The other day GE announced that they will be offering many of its retirees a buyout of their pension. This is not something unusual and we’ve seen more and more of this over the last number of years. Not too long ago, Ford offered buyouts of its pension, and more recently, General Motors did as well. If you receive an offer from GE or, in fact, from any company that you have a pension with, you need to take the offer seriously and to not automatically decide one way or the other without doing some investigation. This is an important decision for your future, and you need to take your time in order to make the right decision for yourself.
Whenever a buyout is offered, generally the amount offered is substantial. All too often people are enticed by the number, which as far as I am concerned, can be a mistake. Obviously, the amount offered in a buyout is important, if nothing more to determine whether the offer is fair or not. In fact, one of the first things you should do when you receive a buyout is to determine if the offer is fair. You should not assume the buyout number is fair because unfortunately, in many situations it is not. Remember, in looking at an offer, keep in mind that the company is not doing this for your benefit, but rather for theirs. Your interest and the company’s interest don’t necessarily go hand in hand.
There are many times that it pays to accept the offer; however, my experience is that in the majority of situations an individual would be better off financially keeping their pension. The key if you do get a pension buyout offer is to focus on your individual situation, not what your next-door neighbor or your best friend is doing. One of the key questions that you need to ask yourself is what am I going to do with the money? For example, if you’re going to need income on a regular basis from that money, the question is how you are going to invest it. In my view, if you’re planning to invest it in things like CDs, government bonds or an annuity, you’re probably much better off keeping your pension. On the other hand, if you’re in a situation where you don’t need the income from the buyout, and you will invest the money in equities, and you are looking long term, it probably is best to accept the buyout.
Whether someone accepts the buyout or not is a difficult decision, and many people don’t have the knowledge or skill to make the decision themselves. Therefore, they may have to retain the services of a professional to help them. In that regard, make sure you hire a professional as opposed to a salesperson. The worst person to talk to about a buyout is a salesperson who is trying to sell you a product. The key is to make sure that you deal with a professional – someone who has your best interest, and only your interest at heart. When you deal with a salesperson, you don’t know if they’re operating in your best interest or theirs.
Whether it is the GE buyout, or a buyout from one of the automotive companies or, in fact, any company, you need to take time to analyze the proposal and to determine if it’s in your best interest. My advice: if you’re not sure what best works for you, it is probably safest to keep your pension.

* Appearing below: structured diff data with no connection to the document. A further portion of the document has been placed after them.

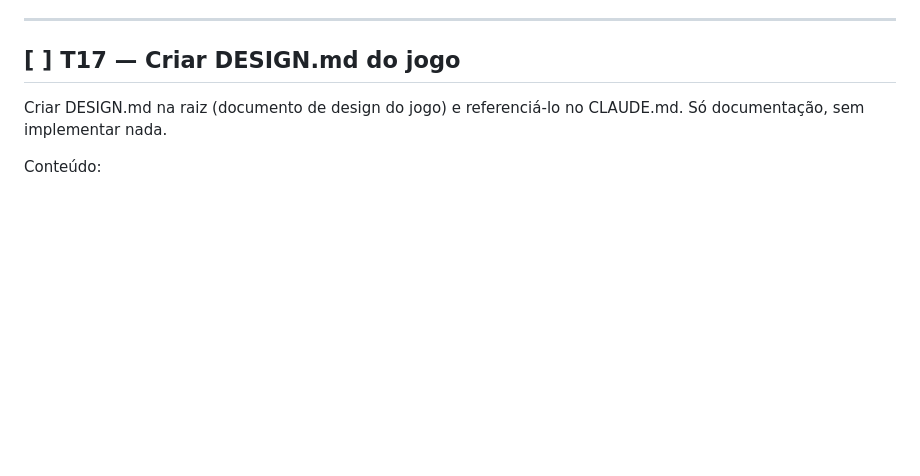
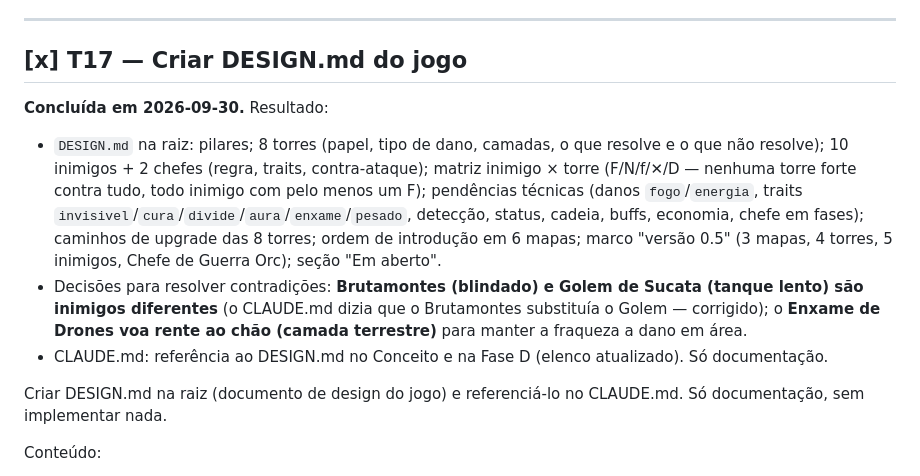
Before and after one commit to Dollyeee/reino-de-aco-e-runas, a Markdown page: TAREFAS.md, the part around the change. GitHub-like rendering; blank space fills up the shorter version.

```diff
--- a/TAREFAS.md
+++ b/TAREFAS.md
@@ -361,7 +361,12 @@ Registrar no CLAUDE.md (plano de produção, Fase C — estrutura de upgrades) a
 
 ---
 
-## [ ] T17 — Criar DESIGN.md do jogo
+## [x] T17 — Criar DESIGN.md do jogo
+
+**Concluída em 2026-09-30.** Resultado:
+- `DESIGN.md` na raiz: pilares; 8 torres (papel, tipo de dano, camadas, o que resolve e o que não resolve); 10 inimigos + 2 chefes (regra, traits, contra-ataque); matriz inimigo × torre (F/N/f/✕/D — nenhuma torre forte contra tudo, todo inimigo com pelo menos um F); pendências técnicas (danos `fogo`/`energia`, traits `invisivel`/`cura`/`divide`/`aura`/`enxame`/`pesado`, detecção, status, cadeia, buffs, economia, chefe em fases); caminhos de upgrade das 8 torres; ordem de introdução em 6 mapas; marco "versão 0.5" (3 mapas, 4 torres, 5 inimigos, Chefe de Guerra Orc); seção "Em aberto".
+- Decisões para resolver contradições: **Brutamontes (blindado) e Golem de Sucata (tanque lento) são inimigos diferentes** (o CLAUDE.md dizia que o Brutamontes substituía o Golem — corrigido); o **Enxame de Drones voa rente ao chão (camada terrestre)** para manter a fraqueza a dano em área.
+- CLAUDE.md: referência ao DESIGN.md no Conceito e na Fase D (elenco atualizado). Só documentação.
 
 Criar DESIGN.md na raiz (documento de design do jogo) e referenciá-lo no CLAUDE.md. Só documentação, sem implementar nada.
 
```
Also changed, not shown: CLAUDE.md (+15 -9 lines), DESIGN.md (added, +143 -0 lines).
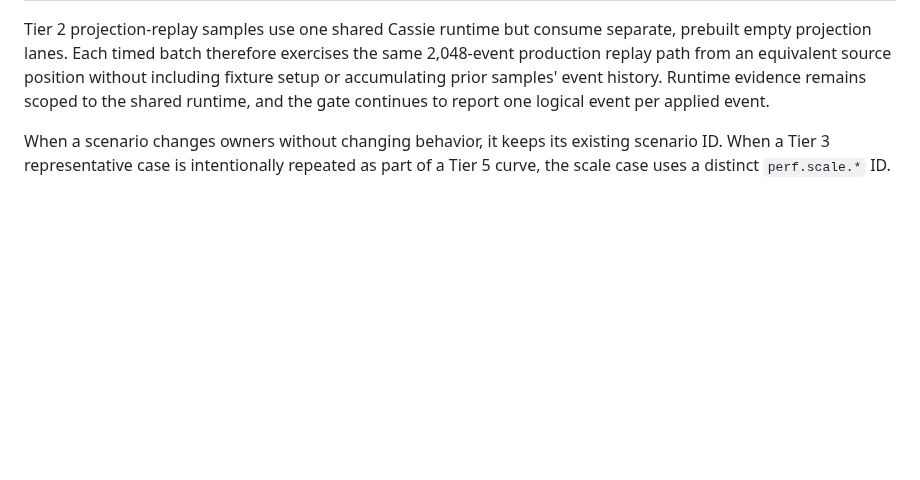
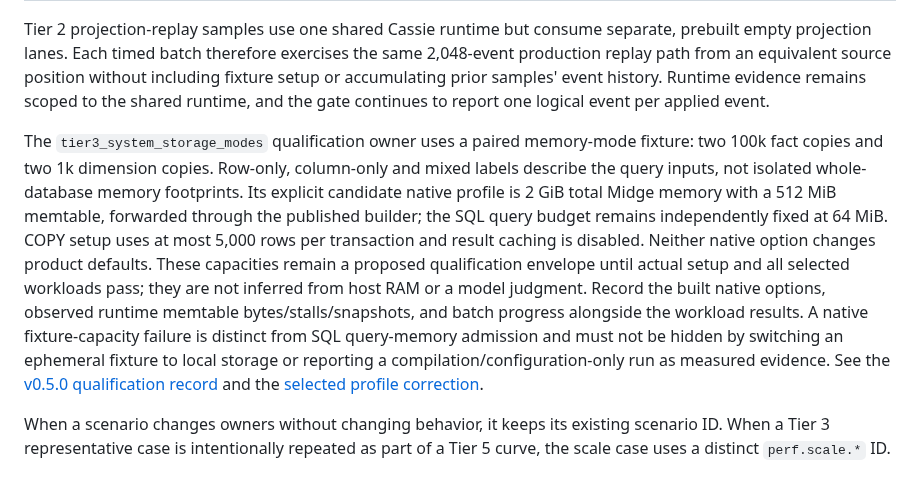
Before and after one commit to cntryl/cassie, a Markdown page: docs/performance-contracts.md, the part around the change. GitHub-like rendering; blank space fills up the shorter version.

Commit message:
Documentation/readiness: Define explicit native memory qualification profile

```diff
--- a/docs/performance-contracts.md
+++ b/docs/performance-contracts.md
@@ -312,6 +312,23 @@ Cassie follows the `cntryl-stress` Tier 1-6 taxonomy. Tiers 1-4 are the normal d
 
 Tier 2 projection-replay samples use one shared Cassie runtime but consume separate, prebuilt empty projection lanes. Each timed batch therefore exercises the same 2,048-event production replay path from an equivalent source position without including fixture setup or accumulating prior samples' event history. Runtime evidence remains scoped to the shared runtime, and the gate continues to report one logical event per applied event.
 
+The `tier3_system_storage_modes` qualification owner uses a paired memory-mode
+fixture: two 100k fact copies and two 1k dimension copies. Row-only, column-only
+and mixed labels describe the query inputs, not isolated whole-database memory
+footprints. Its explicit candidate native profile is 2 GiB total Midge memory
+with a 512 MiB memtable, forwarded through the published builder; the SQL query
+budget remains independently fixed at 64 MiB. COPY setup uses at most 5,000 rows
+per transaction and result caching is disabled. Neither native option changes
+product defaults. These capacities remain a proposed qualification envelope
+until actual setup and all selected workloads pass; they are not inferred from
+host RAM or a model judgment. Record the built native options, observed runtime
+memtable bytes/stalls/snapshots, and batch progress alongside the workload
+results. A native fixture-capacity failure is distinct from SQL query-memory
+admission and must not be hidden by switching an ephemeral fixture to local
+storage or reporting a compilation/configuration-only run as measured evidence.
+See the [v0.5.0 qualification record](v0.5-release-qualification.md) and the
+[selected profile correction](https://github.com/cntryl/cassie/issues/1113#issuecomment-6879208650).
+
 When a scenario changes owners without changing behavior, it keeps its existing scenario ID. When a Tier 3 representative case is intentionally repeated as part of a Tier 5 curve, the scale case uses a distinct `perf.scale.*` ID.
 
 ## Typed Runners and Timing
```
Also changed, not shown: docs/environment-variables.md (+11 -0 lines).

Rick is a fee-only financial advisor. If you would like Rick to respond to your questions, please email Rick at firstname.lastname@example.org.